In a satisfying conclusion to a conservation effort that began more than half a decade ago, wildlife experts in Tennessee have successfully released 29 eastern hellbenders into local streams.

Without a doubt one of the most colorfully named amphibians in the United States, hellbenders are massive salamanders that can weigh as much as five pounds; their size and slimy texture has also earned them the moniker "snot otter," according to the National Wildlife Federation (NWF).

One of two known subspecies of hellbender, the eastern hellbender inhabits natural water sources in Appalachia as well as Ohio, Missouri, Illinois, Kentucky, and Indiana, the NWF stated. Despite their alarming appearance, they face a host of threats to their continued survival, including but not limited to channeling, damming, and pollution, according to the Nashville Zoo. In Tennessee, hellbenders were once abundant but are now so few and far between that they are considered an endangered species.

In response to hellbender population decline, the Nashville Zoo initiated a hellbender headstart program. Staff collected dozens of hellbender eggs from waterways in central Tennessee in 2015 and raised the resulting hatchlings to young adulthood over the next six years, according to a July 16 blog post by the zoo.

Starting in June, representatives for the zoo as well as the Tennessee Wildlife Resources Agency and Tennessee State University released some of the captive hellbenders into those same waterways in the hopes the animals would be able to repopulate the region naturally. Hellbenders reach sexual maturity between six and eight years of age and can produce between 100 and 500 eggs at a time, according to the NWF. In addition, they have been known to survive for decades.

Donning goggles and snorkeling gear, the team identified submerged nooks and crannies the animals were likely to find appealing before acclimating them to the water à la pet fish, according to a July 16 Facebook video by the zoo. Between June and July, they returned a total of 29 hellbenders to the wild.

But they have dozens more waiting in the wings.

"We still have about 140 hellbenders in our Native Aquatic Conservation Center and plan to release them over the next few years as they grow up. We also plan to collect more eggs for the headstart program and further develop our breeding program," the zoo stated in the blog post.

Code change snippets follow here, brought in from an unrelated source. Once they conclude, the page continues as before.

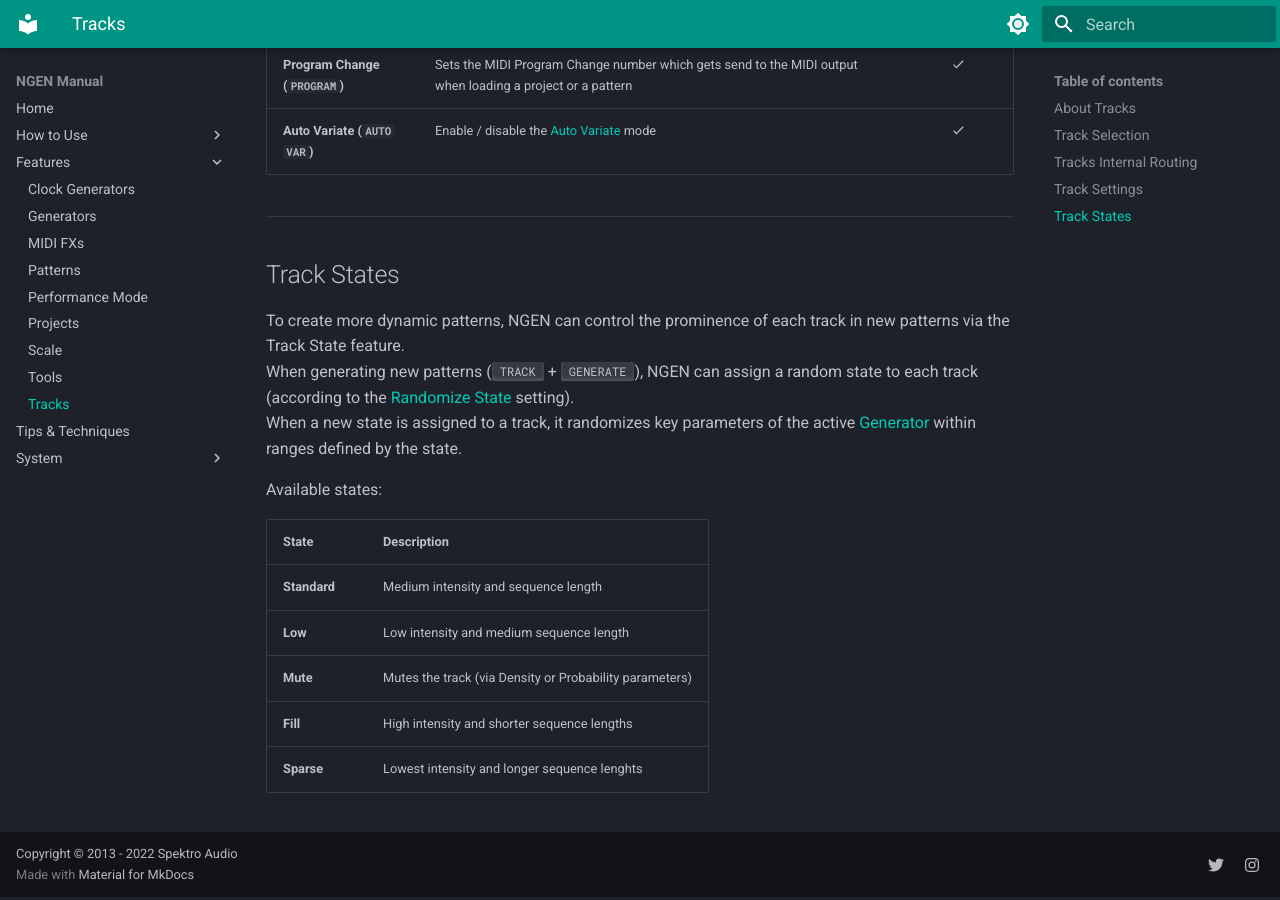
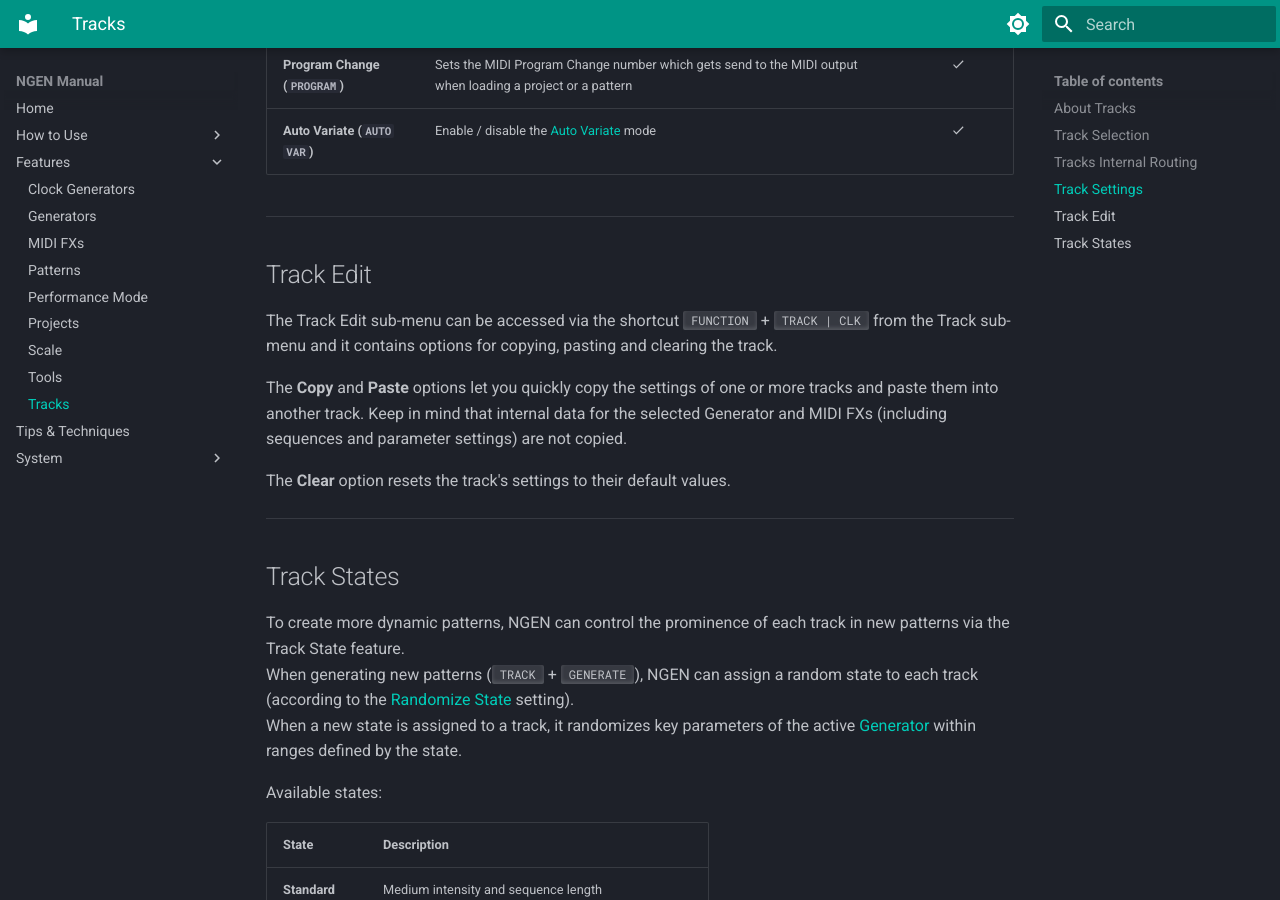
Before and after one commit to SpektroAudio/NGEN-UserManual, an MkDocs documentation site: the page built from docs/track.md, in a window 1280 px wide and 900 px high, scrolled down 1975 px. Built offline with MkDocs 1.6.1 and Material for MkDocs 9.7.7, drawn with Linux system fonts in a browser that asks for light colours.

```diff
--- a/docs/track.md
+++ b/docs/track.md
@@ -73,6 +73,16 @@ graph LR
 
 ---
 
+## Track Edit
+
+The Track Edit sub-menu can be accessed via the shortcut ++"FUNCTION"++ + ++"TRACK | CLK"++ from the Track sub-menu and it contains options for copying, pasting and clearing the track.
+
+The **Copy** and **Paste** options let you quickly copy the settings of one or more tracks and paste them into another track. Keep in mind that internal data for the selected Generator and MIDI FXs (including sequences and parameter settings) are not copied.
+
+The **Clear** option resets the track's settings to their default values.
+
+---
+
 ## Track States
 
 To create more dynamic patterns, NGEN can control the prominence of each track in new patterns via the Track State feature.
--- a/mkdocs.yml
+++ b/mkdocs.yml
@@ -90,7 +90,7 @@ copyright: Copyright &copy; 2013 - 2022 Spektro Audio
 
 plugins:
     - search
-    # - with-pdf
+    - with-pdf
     - git-revision-date
 
     # - with-pdf:
```
Also changed, not shown: docs/clockgen.md (+1 -1 lines), docs/firmwareupdate.md (+1 -1 lines), docs/gettingstarted.md (+2 -2 lines), docs/midimapping.md (+6 -0 lines), 1 other file.
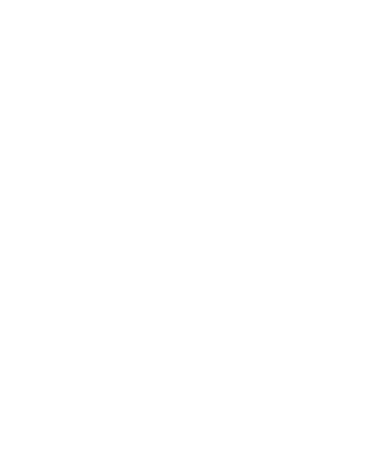
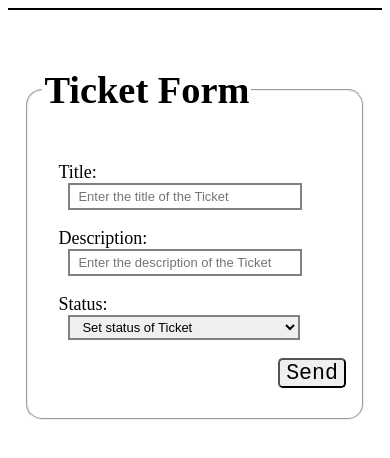
Before and after one commit to NarsimhaReddyKK/Ticketing_System, a React app: page / in a window 390 px wide. Shown: the top 458 px of the page. Built offline with nearby package versions, Linux system fonts and the light colour scheme; the HTML template or start-up script is replaced by a standard one.

Commit message:
Made form Responsive

```diff
--- a/src/App.tsx
+++ b/src/App.tsx
@@ -1,9 +1,11 @@
 import './App.css'
+import { Ticket_Form } from './Components/Ticket_Form'
 
 function App() {
 
   return (
     <>
+      <Ticket_Form/>
     </>
   )
 }
--- a/src/Components/Ticket_Form.tsx
+++ b/src/Components/Ticket_Form.tsx
@@ -8,7 +8,7 @@
 
     const send =(e:any):void=>{
         e.preventDefault();
-        console.log([title, desc, status]);
+        console.log([title, desc, status, new Date()]);
     }
 
   return (
@@ -21,7 +21,7 @@
                     <input className="form__input" value={title} onChange={(e)=>{setTitle(e.target.value)}} type="text" placeholder="Enter the title of the Ticket"/>
                 </p>
                 <p className="form__p">
-                    <label className="form_label" htmlFor="desc">Description: </label>
+                    <label className="form__label" htmlFor="desc">Description: </label>
                     <input type="text" className="form__input" value={desc} onChange={(e)=>{setDesc(e.target.value)}} placeholder="Enter the description of the Ticket"/>
                 </p>
                 <p className="form__p">
--- a/src/Components/styles/Ticket_Form.css
+++ b/src/Components/styles/Ticket_Form.css
@@ -6,6 +6,7 @@
 }
 
 .form{
+    font-size: larger;
     max-width: 800px;
     padding: 1rem;
     display: flex;
@@ -21,16 +22,15 @@
 
 .form__p{
     padding-left: 1rem;
-    width: 70%;
-    display: flex;
-    justify-content: space-between;
+    width: 90%;
     font-family: cursive;
     font-size: large;
     max-width: 600px;
+    display: block;
 }
 
 .form__input, .form__input-select{
-    width: 70%;
+    width: 80%;
     height: 1.3rem;
     font-size: small;
     border: 2px solid gray;
@@ -59,3 +59,10 @@
     background-color: black;
     color: white;
 }
+
+@media screen and (min-width: 468px) {
+    .form__p{
+        display: flex;
+        justify-content: space-between;
+    }
+}
```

Prior to their release, the hellbenders were fitted with microchips to help the scientists monitor their location for the remainder of their potentially very long lives, according to the video.

Two young hellbenders photographed in 2014.
Between June and July of this year, Tennessee conservationists released 29 zoo-raised hellbenders into local waters. Two young hellbenders photographed at Marion Correctional Institution in Marion, Ohio, on Dec. 3, 2014. Duane Prokop/Getty Images